In July 2003, Costa Rica signed the World Health Organization Framework Convention on Tobacco Control (WHO FCTC) despite the tobacco industry’s attempt to use Costa Rica to weaken the treaty during FCTC negotiations (2000‐2003).
In August 2008, Costa Rica became the 165th country to ratify the FCTC despite the tobacco industry’s efforts to block ratification.
In 2009, tobacco control advocates helped introduce Bill 17.371 to implement the FCTC.
However the tobacco industry once again worked again with the Ministry of Health to weaken and delay the bill. In 2010, legislators shifted from supporting tobacco control to supporting the tobacco industry by stopping strong tobacco control legislation.

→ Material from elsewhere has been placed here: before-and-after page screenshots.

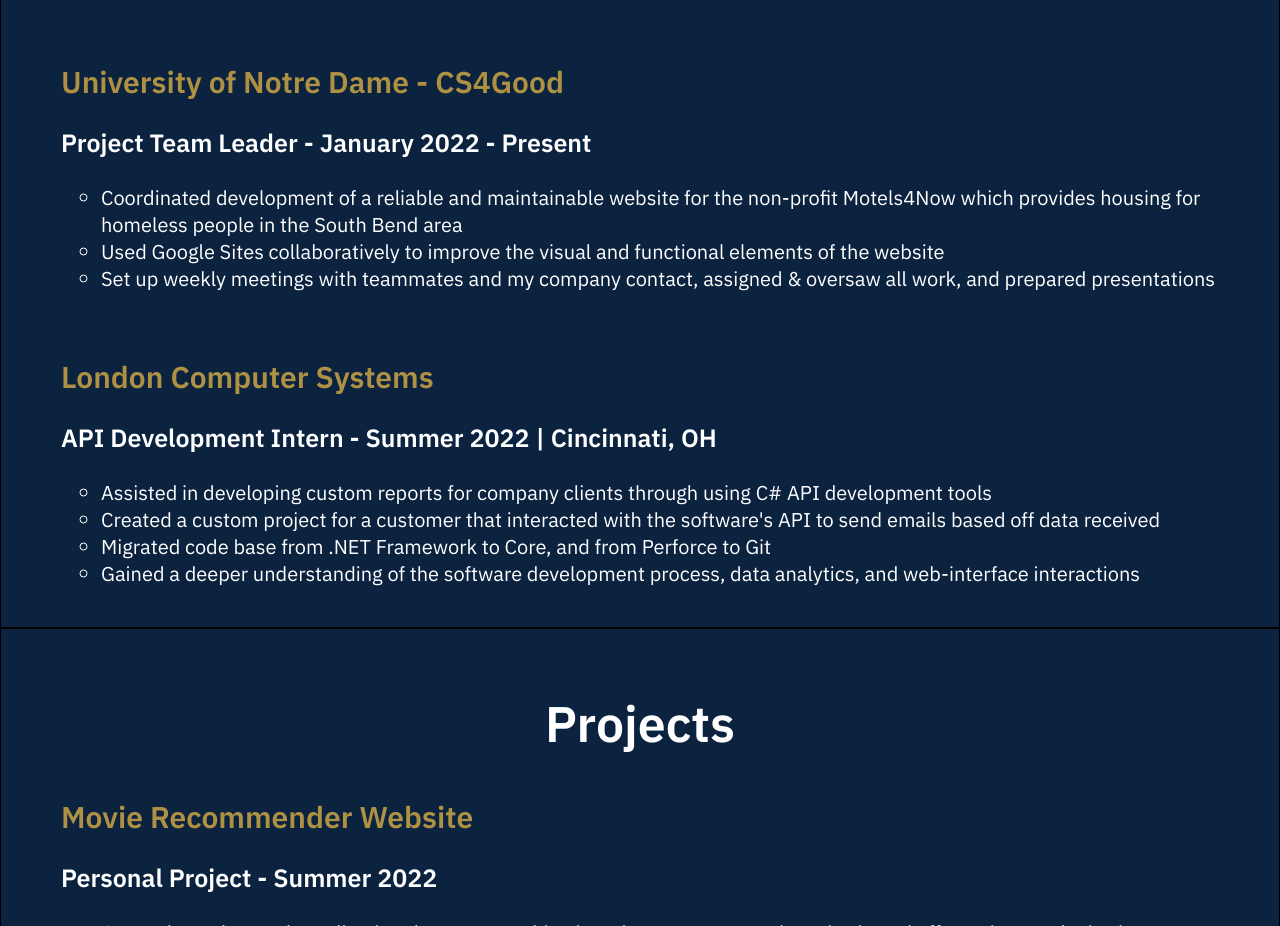
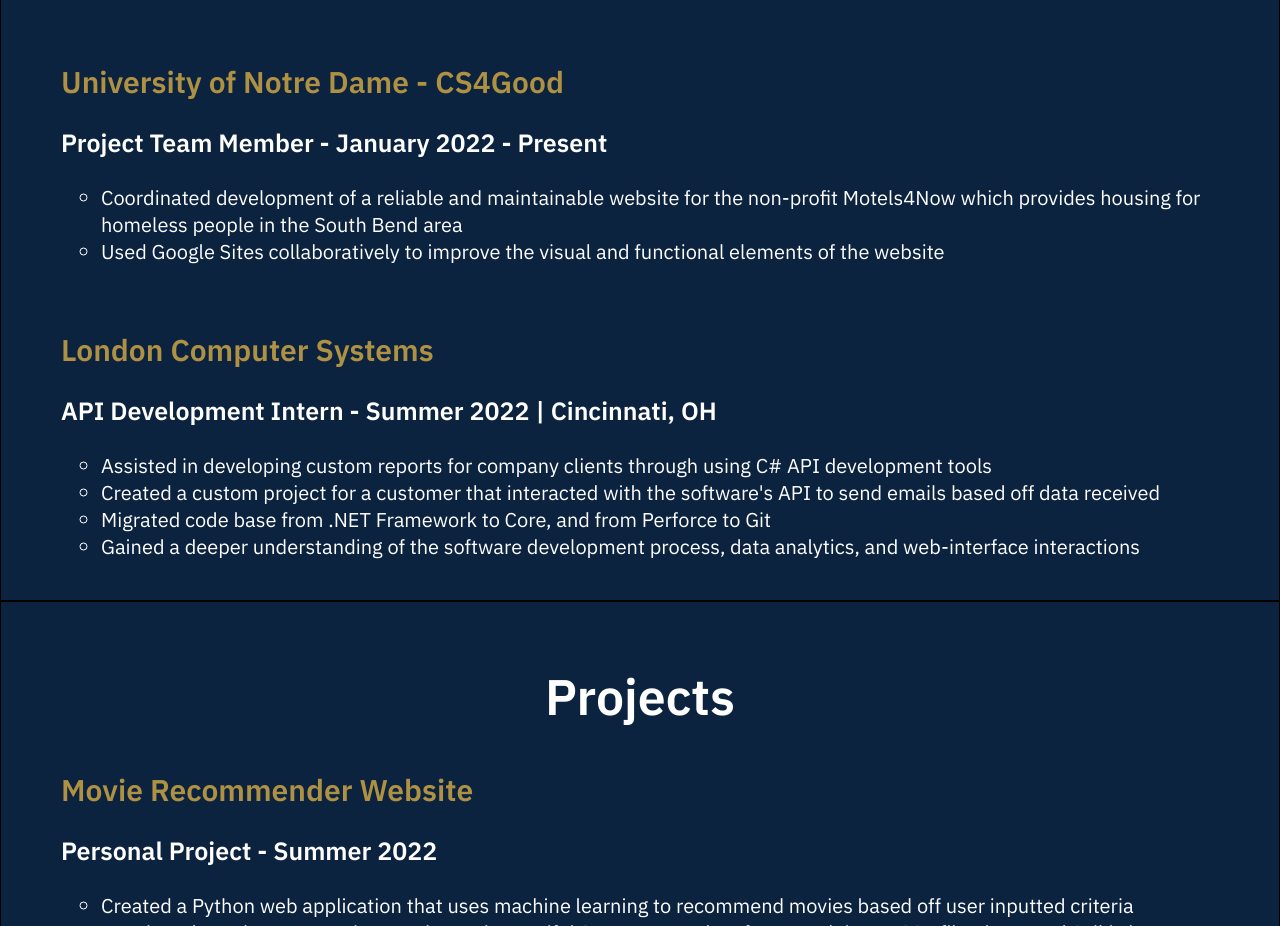
Before and after one commit to george-perry/portfolio-website, a plain HTML site: page index.html in a window 1280 px wide. Shown: the part 2807-3733 px from the top of the page. Drawn offline with Linux system fonts and the light colour scheme.

Commit message:
Updated Experience

```diff
--- a/index.html
+++ b/index.html
@@ -111,11 +111,10 @@
 
                 <ul class="exp">
                     <h3><a class="link" href="http://sites.nd.edu/cs4good/">University of Notre Dame - CS4Good</a></h3>
-                    <h3>Project Team Leader - January 2022 - Present</h3>
+                    <h3>Project Team Member - January 2022 - Present</h3>
                     <ul class="exp-item">
                         <li>Coordinated development of a reliable and maintainable website for the non-profit Motels4Now which provides housing for homeless people in the South Bend area</li>
                         <li>Used Google Sites collaboratively to improve the visual and functional elements of the website</li>
-                        <li>Set up weekly meetings with teammates and my company contact, assigned & oversaw all work, and prepared presentations</li>
                     </ul>
                 </ul>
 
```
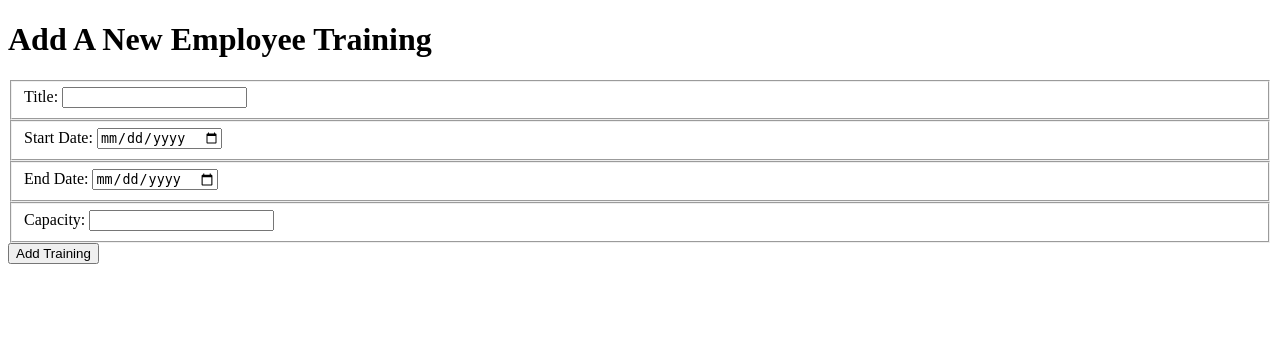
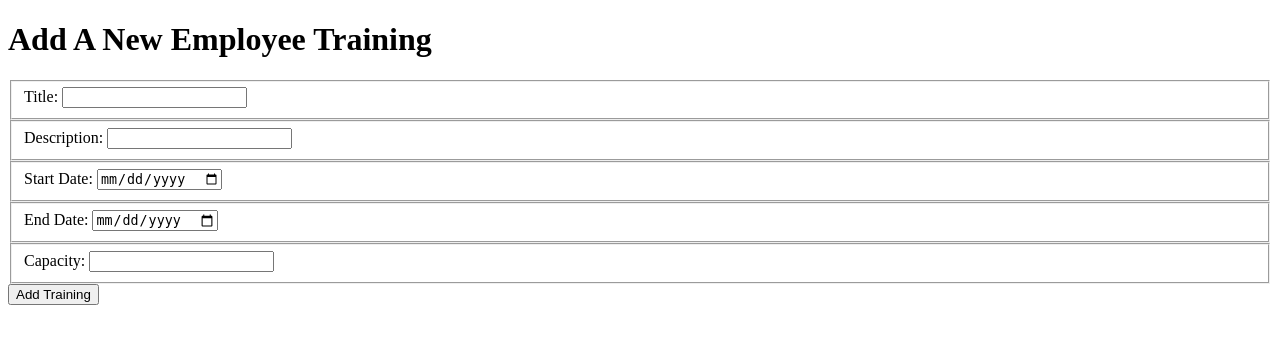
Before and after one commit to nss-cohort-36/bangazon-workforce-mgt-virtual-magicians, a Django app: page /training/form in a window 1280 px wide. Shown: the top 344 px of the page. Run offline with Django 3.2, Linux system fonts and the light colour scheme; a user stored in the database is signed in; data that the repository does not hold is empty.

Commit message:
added description to Training table, views, model, and templates

```diff
--- a/hrapp/models/training.py
+++ b/hrapp/models/training.py
@@ -6,6 +6,7 @@ class Training(models.Model):
     start_date = models.DateField()
     end_date = models.DateField()
     capacity = models.IntegerField()
+    description = models.CharField(max_length=500)
 
     class Meta:
         verbose_name = ("Training")
--- a/hrapp/templates/trainings/training_form.html
+++ b/hrapp/templates/trainings/training_form.html
@@ -16,6 +16,10 @@
             <input id="title" type="text" name="title">
         </fieldset>
         <fieldset>
+            <label for="description">Description: </label>
+            <input id="description" type="text" name="description">
+        </fieldset>
+        <fieldset>
             <label for="start_date">Start Date: </label>
             <input id="start_date" type="date" name="start_date">
         </fieldset>
--- a/hrapp/templates/trainings/training_list.html
+++ b/hrapp/templates/trainings/training_list.html
@@ -6,7 +6,8 @@
 <ol>
 {% for training in trainings %}
     <li>
-        <p>{{ training.title }}</p>
+        <h3>{{ training.title }}</h3>
+        <p>Description: {{training.description}}</p>
         Start Date: {{training.start_date}}
         End Date: {{training.end_date}}
         Capacity: {{training.capacity}}
--- a/hrapp/views/trainings/training_form.py
+++ b/hrapp/views/trainings/training_form.py
@@ -17,7 +17,8 @@ def get_trainings():
             t.title,
             t.start_date,
             t.end_date,
-            t.capacity
+            t.capacity,
+            t.description
         from hrapp_training t
         """)
 
```
Also changed, not shown: hrapp/views/trainings/training_list.py (+6 -4 lines).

From 2010 through 2012, RENATA conducted a multi‐pronged advocacy strategy including lobbying, coalition building, media advocacy and interventions at critical moments, and successfully informed legislators about the importance of the FCTC, which helped legislators reject weak tobacco industry‐inspired initiatives and re‐introduce strong tobacco control initiatives to implement the FCTC. As a result, in February 2012 the legislature passed a strong tobacco control law (Law 9028), which established 100% smokefree environments, increased advertising restrictions and tobacco taxes, and introduced graphic health warning labels, despite continued opposition by the tobacco industry.
As of May 2012, the law’s implementing regulations had not been issued. Tobacco control advocates in Costa Rica must continue to push for strong regulations as other countries have demonstrated that the tobacco industry’s relentless attacks never end.
Costa Rica’s experience provides a model that tobacco control advocates in other Latin American countries can use to anticipate future moves by the industry.
Tobacco control advocates in Costa Rica and Latin America must continue to press government officials not to cooperate with the tobacco industry. The Costa Rican experience demonstrates the importance of vigorous implementation of FCTC Article 5.3 which insulates public health policymaking from industry interference.
International tobacco control advocates should be cautious of tobacco industry interference at the regional and international level, especially international trade agreements which include provisions such as intellectual property rights that attempt to undermine domestic public health policies.